## AIM OF THE EXERCISE
Print the listing below exactly, images excluded.

INPUT MATERIAL: Begin

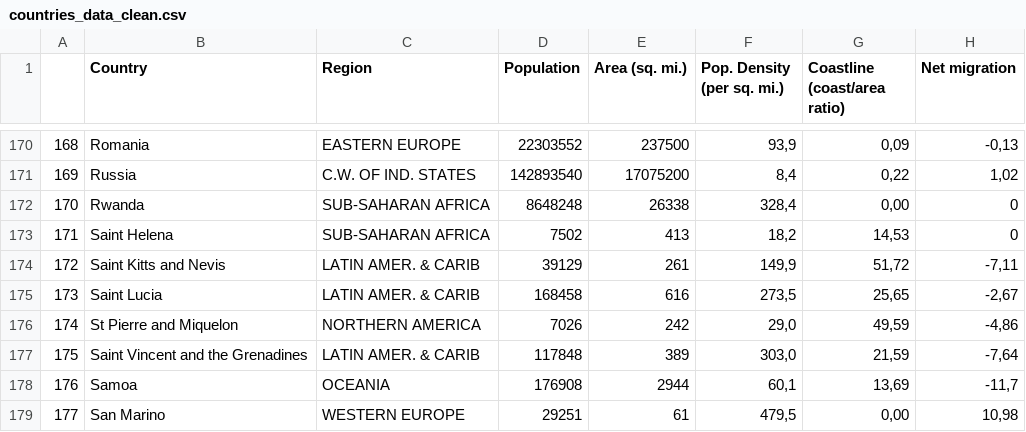
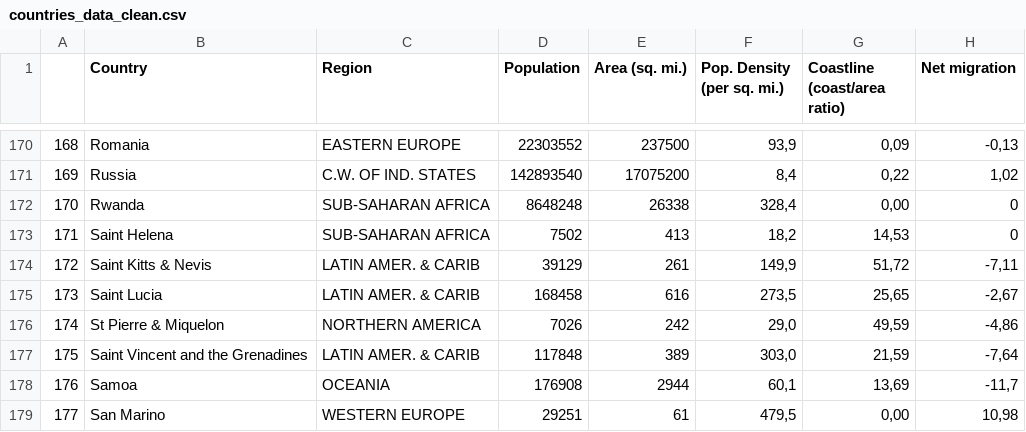
Before and after one commit to filipasenra/FEUP-IART-TP2, a CSV file: countries_data_clean.csv, drawn as a sheet; only a part is shown, gaps mark what is left out; the diff covers the shown part only; the diff names each change by its address in the sheet, - before the commit and + after, or states it on an @@ line.

Commit message:
eliminating countries from the countries_data that are not in the covid_data

```diff
--- a/countries_data_clean.csv
+++ b/countries_data_clean.csv
-B174 (Country): Saint Kitts and Nevis
+B174 (Country): Saint Kitts & Nevis
-B176 (Country): St Pierre and Miquelon
+B176 (Country): St Pierre & Miquelon
```
Also changed, not shown: 19 edited cells elsewhere in this file, 3 other files.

INPUT MATERIAL: End

## OUTPUT BELOW
Before and after one commit to filipasenra/FEUP-IART-TP2, a CSV file: countries_data_clean.csv, drawn as a sheet; only a part is shown, gaps mark what is left out; the diff covers the shown part only; the diff names each change by its address in the sheet, - before the commit and + after, or states it on an @@ line.

Commit message:
eliminating countries from the countries_data that are not in the covid_data

```diff
--- a/countries_data_clean.csv
+++ b/countries_data_clean.csv
-B174 (Country): Saint Kitts and Nevis
+B174 (Country): Saint Kitts & Nevis
-B176 (Country): St Pierre and Miquelon
+B176 (Country): St Pierre & Miquelon
```
Also changed, not shown: 19 edited cells elsewhere in this file, 3 other files.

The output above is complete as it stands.